------ Data supplied ------

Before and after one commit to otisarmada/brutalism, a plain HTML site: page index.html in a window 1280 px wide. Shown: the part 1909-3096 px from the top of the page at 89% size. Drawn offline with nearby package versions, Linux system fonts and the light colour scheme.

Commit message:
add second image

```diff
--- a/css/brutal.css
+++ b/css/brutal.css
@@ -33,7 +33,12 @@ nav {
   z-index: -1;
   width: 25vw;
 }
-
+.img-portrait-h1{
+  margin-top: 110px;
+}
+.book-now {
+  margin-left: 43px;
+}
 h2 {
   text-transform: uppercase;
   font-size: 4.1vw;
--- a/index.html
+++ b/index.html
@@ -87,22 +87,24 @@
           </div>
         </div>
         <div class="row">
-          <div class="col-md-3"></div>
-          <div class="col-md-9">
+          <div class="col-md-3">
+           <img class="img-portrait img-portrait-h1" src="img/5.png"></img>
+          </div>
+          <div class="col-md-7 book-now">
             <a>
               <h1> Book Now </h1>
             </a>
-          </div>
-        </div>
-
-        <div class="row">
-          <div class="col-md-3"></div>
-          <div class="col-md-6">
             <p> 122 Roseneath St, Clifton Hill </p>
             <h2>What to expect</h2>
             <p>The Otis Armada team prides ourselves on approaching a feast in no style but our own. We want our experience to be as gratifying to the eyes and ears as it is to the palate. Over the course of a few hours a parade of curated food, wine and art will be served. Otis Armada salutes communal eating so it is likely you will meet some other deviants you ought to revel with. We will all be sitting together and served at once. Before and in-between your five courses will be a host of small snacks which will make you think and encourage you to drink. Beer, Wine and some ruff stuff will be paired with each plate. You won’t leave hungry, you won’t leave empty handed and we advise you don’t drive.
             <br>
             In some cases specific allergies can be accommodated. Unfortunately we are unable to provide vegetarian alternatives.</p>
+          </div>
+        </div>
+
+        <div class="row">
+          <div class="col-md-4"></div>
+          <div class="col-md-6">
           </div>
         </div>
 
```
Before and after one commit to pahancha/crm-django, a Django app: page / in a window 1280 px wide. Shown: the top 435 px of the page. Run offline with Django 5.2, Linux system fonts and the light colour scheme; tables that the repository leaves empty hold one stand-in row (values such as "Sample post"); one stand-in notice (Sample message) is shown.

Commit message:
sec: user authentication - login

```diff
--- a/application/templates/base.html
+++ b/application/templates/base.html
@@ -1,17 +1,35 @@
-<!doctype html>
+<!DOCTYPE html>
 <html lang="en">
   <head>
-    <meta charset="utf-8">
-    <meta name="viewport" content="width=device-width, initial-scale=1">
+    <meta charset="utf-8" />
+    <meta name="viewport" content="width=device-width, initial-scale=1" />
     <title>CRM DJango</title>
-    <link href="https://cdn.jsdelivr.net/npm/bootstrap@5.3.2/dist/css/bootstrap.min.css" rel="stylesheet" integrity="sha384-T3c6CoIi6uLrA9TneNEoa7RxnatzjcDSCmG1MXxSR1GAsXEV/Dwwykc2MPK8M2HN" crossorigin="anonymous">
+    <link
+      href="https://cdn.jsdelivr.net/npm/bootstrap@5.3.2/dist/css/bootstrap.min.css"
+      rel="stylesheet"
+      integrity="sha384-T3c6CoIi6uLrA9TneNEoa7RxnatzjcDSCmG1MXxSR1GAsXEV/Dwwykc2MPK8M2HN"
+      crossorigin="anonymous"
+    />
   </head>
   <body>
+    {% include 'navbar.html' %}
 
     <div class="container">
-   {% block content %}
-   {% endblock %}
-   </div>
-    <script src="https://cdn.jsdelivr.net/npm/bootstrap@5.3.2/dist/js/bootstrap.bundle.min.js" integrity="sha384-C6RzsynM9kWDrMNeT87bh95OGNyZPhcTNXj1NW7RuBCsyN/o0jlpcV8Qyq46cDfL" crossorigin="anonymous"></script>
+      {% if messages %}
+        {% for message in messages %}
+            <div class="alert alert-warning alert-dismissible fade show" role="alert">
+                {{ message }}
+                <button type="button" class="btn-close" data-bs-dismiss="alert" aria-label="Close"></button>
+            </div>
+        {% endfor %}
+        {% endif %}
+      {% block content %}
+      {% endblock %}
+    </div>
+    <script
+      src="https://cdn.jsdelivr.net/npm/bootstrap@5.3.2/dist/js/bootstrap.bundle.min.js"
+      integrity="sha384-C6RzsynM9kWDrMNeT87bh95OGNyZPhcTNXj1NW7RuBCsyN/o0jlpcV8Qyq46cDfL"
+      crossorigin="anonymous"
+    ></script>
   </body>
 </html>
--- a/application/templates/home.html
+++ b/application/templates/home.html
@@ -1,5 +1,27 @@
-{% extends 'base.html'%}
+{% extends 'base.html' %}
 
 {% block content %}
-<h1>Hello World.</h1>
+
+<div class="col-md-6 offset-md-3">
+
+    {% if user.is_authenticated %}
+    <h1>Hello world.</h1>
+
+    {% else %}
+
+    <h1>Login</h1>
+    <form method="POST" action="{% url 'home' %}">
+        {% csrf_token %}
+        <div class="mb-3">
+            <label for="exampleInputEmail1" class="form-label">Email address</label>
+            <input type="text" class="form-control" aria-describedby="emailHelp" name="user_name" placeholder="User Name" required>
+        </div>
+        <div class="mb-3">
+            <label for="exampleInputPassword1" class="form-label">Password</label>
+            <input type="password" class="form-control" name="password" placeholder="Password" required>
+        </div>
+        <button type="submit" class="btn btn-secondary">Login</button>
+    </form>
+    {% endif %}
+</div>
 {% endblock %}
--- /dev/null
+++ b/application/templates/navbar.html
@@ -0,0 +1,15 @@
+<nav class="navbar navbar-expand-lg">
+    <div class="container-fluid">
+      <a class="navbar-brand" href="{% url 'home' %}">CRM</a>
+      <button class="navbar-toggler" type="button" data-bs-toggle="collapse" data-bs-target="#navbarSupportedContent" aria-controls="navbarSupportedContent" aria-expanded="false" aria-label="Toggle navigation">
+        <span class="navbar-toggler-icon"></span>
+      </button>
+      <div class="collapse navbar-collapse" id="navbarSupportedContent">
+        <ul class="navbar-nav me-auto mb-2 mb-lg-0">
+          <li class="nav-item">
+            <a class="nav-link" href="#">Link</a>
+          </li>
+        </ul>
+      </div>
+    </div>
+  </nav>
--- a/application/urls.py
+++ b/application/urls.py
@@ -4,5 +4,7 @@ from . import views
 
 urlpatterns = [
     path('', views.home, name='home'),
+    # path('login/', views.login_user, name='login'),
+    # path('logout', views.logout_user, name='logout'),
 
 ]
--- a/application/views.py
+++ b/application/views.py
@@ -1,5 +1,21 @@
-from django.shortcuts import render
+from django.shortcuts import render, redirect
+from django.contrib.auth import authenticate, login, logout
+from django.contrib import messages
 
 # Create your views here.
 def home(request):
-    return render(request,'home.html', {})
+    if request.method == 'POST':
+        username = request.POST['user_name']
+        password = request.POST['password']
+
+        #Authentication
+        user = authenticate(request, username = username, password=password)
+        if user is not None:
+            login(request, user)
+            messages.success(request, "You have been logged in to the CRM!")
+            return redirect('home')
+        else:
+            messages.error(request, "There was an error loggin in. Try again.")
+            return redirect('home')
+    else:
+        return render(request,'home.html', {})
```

------

Your task: Copy every record verbatim.

Response:
Before and after one commit to otisarmada/brutalism, a plain HTML site: page index.html in a window 1280 px wide. Shown: the part 1909-3096 px from the top of the page at 89% size. Drawn offline with nearby package versions, Linux system fonts and the light colour scheme.

Commit message:
add second image

```diff
--- a/css/brutal.css
+++ b/css/brutal.css
@@ -33,7 +33,12 @@ nav {
   z-index: -1;
   width: 25vw;
 }
-
+.img-portrait-h1{
+  margin-top: 110px;
+}
+.book-now {
+  margin-left: 43px;
+}
 h2 {
   text-transform: uppercase;
   font-size: 4.1vw;
--- a/index.html
+++ b/index.html
@@ -87,22 +87,24 @@
           </div>
         </div>
         <div class="row">
-          <div class="col-md-3"></div>
-          <div class="col-md-9">
+          <div class="col-md-3">
+           <img class="img-portrait img-portrait-h1" src="img/5.png"></img>
+          </div>
+          <div class="col-md-7 book-now">
             <a>
               <h1> Book Now </h1>
             </a>
-          </div>
-        </div>
-
-        <div class="row">
-          <div class="col-md-3"></div>
-          <div class="col-md-6">
             <p> 122 Roseneath St, Clifton Hill </p>
             <h2>What to expect</h2>
             <p>The Otis Armada team prides ourselves on approaching a feast in no style but our own. We want our experience to be as gratifying to the eyes and ears as it is to the palate. Over the course of a few hours a parade of curated food, wine and art will be served. Otis Armada salutes communal eating so it is likely you will meet some other deviants you ought to revel with. We will all be sitting together and served at once. Before and in-between your five courses will be a host of small snacks which will make you think and encourage you to drink. Beer, Wine and some ruff stuff will be paired with each plate. You won’t leave hungry, you won’t leave empty handed and we advise you don’t drive.
             <br>
             In some cases specific allergies can be accommodated. Unfortunately we are unable to provide vegetarian alternatives.</p>
+          </div>
+        </div>
+
+        <div class="row">
+          <div class="col-md-4"></div>
+          <div class="col-md-6">
           </div>
         </div>
 
```
Before and after one commit to pahancha/crm-django, a Django app: page / in a window 1280 px wide. Shown: the top 435 px of the page. Run offline with Django 5.2, Linux system fonts and the light colour scheme; tables that the repository leaves empty hold one stand-in row (values such as "Sample post"); one stand-in notice (Sample message) is shown.

Commit message:
sec: user authentication - login

```diff
--- a/application/templates/base.html
+++ b/application/templates/base.html
@@ -1,17 +1,35 @@
-<!doctype html>
+<!DOCTYPE html>
 <html lang="en">
   <head>
-    <meta charset="utf-8">
-    <meta name="viewport" content="width=device-width, initial-scale=1">
+    <meta charset="utf-8" />
+    <meta name="viewport" content="width=device-width, initial-scale=1" />
     <title>CRM DJango</title>
-    <link href="https://cdn.jsdelivr.net/npm/bootstrap@5.3.2/dist/css/bootstrap.min.css" rel="stylesheet" integrity="sha384-T3c6CoIi6uLrA9TneNEoa7RxnatzjcDSCmG1MXxSR1GAsXEV/Dwwykc2MPK8M2HN" crossorigin="anonymous">
+    <link
+      href="https://cdn.jsdelivr.net/npm/bootstrap@5.3.2/dist/css/bootstrap.min.css"
+      rel="stylesheet"
+      integrity="sha384-T3c6CoIi6uLrA9TneNEoa7RxnatzjcDSCmG1MXxSR1GAsXEV/Dwwykc2MPK8M2HN"
+      crossorigin="anonymous"
+    />
   </head>
   <body>
+    {% include 'navbar.html' %}
 
     <div class="container">
-   {% block content %}
-   {% endblock %}
-   </div>
-    <script src="https://cdn.jsdelivr.net/npm/bootstrap@5.3.2/dist/js/bootstrap.bundle.min.js" integrity="sha384-C6RzsynM9kWDrMNeT87bh95OGNyZPhcTNXj1NW7RuBCsyN/o0jlpcV8Qyq46cDfL" crossorigin="anonymous"></script>
+      {% if messages %}
+        {% for message in messages %}
+            <div class="alert alert-warning alert-dismissible fade show" role="alert">
+                {{ message }}
+                <button type="button" class="btn-close" data-bs-dismiss="alert" aria-label="Close"></button>
+            </div>
+        {% endfor %}
+        {% endif %}
+      {% block content %}
+      {% endblock %}
+    </div>
+    <script
+      src="https://cdn.jsdelivr.net/npm/bootstrap@5.3.2/dist/js/bootstrap.bundle.min.js"
+      integrity="sha384-C6RzsynM9kWDrMNeT87bh95OGNyZPhcTNXj1NW7RuBCsyN/o0jlpcV8Qyq46cDfL"
+      crossorigin="anonymous"
+    ></script>
   </body>
 </html>
--- a/application/templates/home.html
+++ b/application/templates/home.html
@@ -1,5 +1,27 @@
-{% extends 'base.html'%}
+{% extends 'base.html' %}
 
 {% block content %}
-<h1>Hello World.</h1>
+
+<div class="col-md-6 offset-md-3">
+
+    {% if user.is_authenticated %}
+    <h1>Hello world.</h1>
+
+    {% else %}
+
+    <h1>Login</h1>
+    <form method="POST" action="{% url 'home' %}">
+        {% csrf_token %}
+        <div class="mb-3">
+            <label for="exampleInputEmail1" class="form-label">Email address</label>
+            <input type="text" class="form-control" aria-describedby="emailHelp" name="user_name" placeholder="User Name" required>
+        </div>
+        <div class="mb-3">
+            <label for="exampleInputPassword1" class="form-label">Password</label>
+            <input type="password" class="form-control" name="password" placeholder="Password" required>
+        </div>
+        <button type="submit" class="btn btn-secondary">Login</button>
+    </form>
+    {% endif %}
+</div>
 {% endblock %}
--- /dev/null
+++ b/application/templates/navbar.html
@@ -0,0 +1,15 @@
+<nav class="navbar navbar-expand-lg">
+    <div class="container-fluid">
+      <a class="navbar-brand" href="{% url 'home' %}">CRM</a>
+      <button class="navbar-toggler" type="button" data-bs-toggle="collapse" data-bs-target="#navbarSupportedContent" aria-controls="navbarSupportedContent" aria-expanded="false" aria-label="Toggle navigation">
+        <span class="navbar-toggler-icon"></span>
+      </button>
+      <div class="collapse navbar-collapse" id="navbarSupportedContent">
+        <ul class="navbar-nav me-auto mb-2 mb-lg-0">
+          <li class="nav-item">
+            <a class="nav-link" href="#">Link</a>
+          </li>
+        </ul>
+      </div>
+    </div>
+  </nav>
--- a/application/urls.py
+++ b/application/urls.py
@@ -4,5 +4,7 @@ from . import views
 
 urlpatterns = [
     path('', views.home, name='home'),
+    # path('login/', views.login_user, name='login'),
+    # path('logout', views.logout_user, name='logout'),
 
 ]
--- a/application/views.py
+++ b/application/views.py
@@ -1,5 +1,21 @@
-from django.shortcuts import render
+from django.shortcuts import render, redirect
+from django.contrib.auth import authenticate, login, logout
+from django.contrib import messages
 
 # Create your views here.
 def home(request):
-    return render(request,'home.html', {})
+    if request.method == 'POST':
+        username = request.POST['user_name']
+        password = request.POST['password']
+
+        #Authentication
+        user = authenticate(request, username = username, password=password)
+        if user is not None:
+            login(request, user)
+            messages.success(request, "You have been logged in to the CRM!")
+            return redirect('home')
+        else:
+            messages.error(request, "There was an error loggin in. Try again.")
+            return redirect('home')
+    else:
+        return render(request,'home.html', {})
```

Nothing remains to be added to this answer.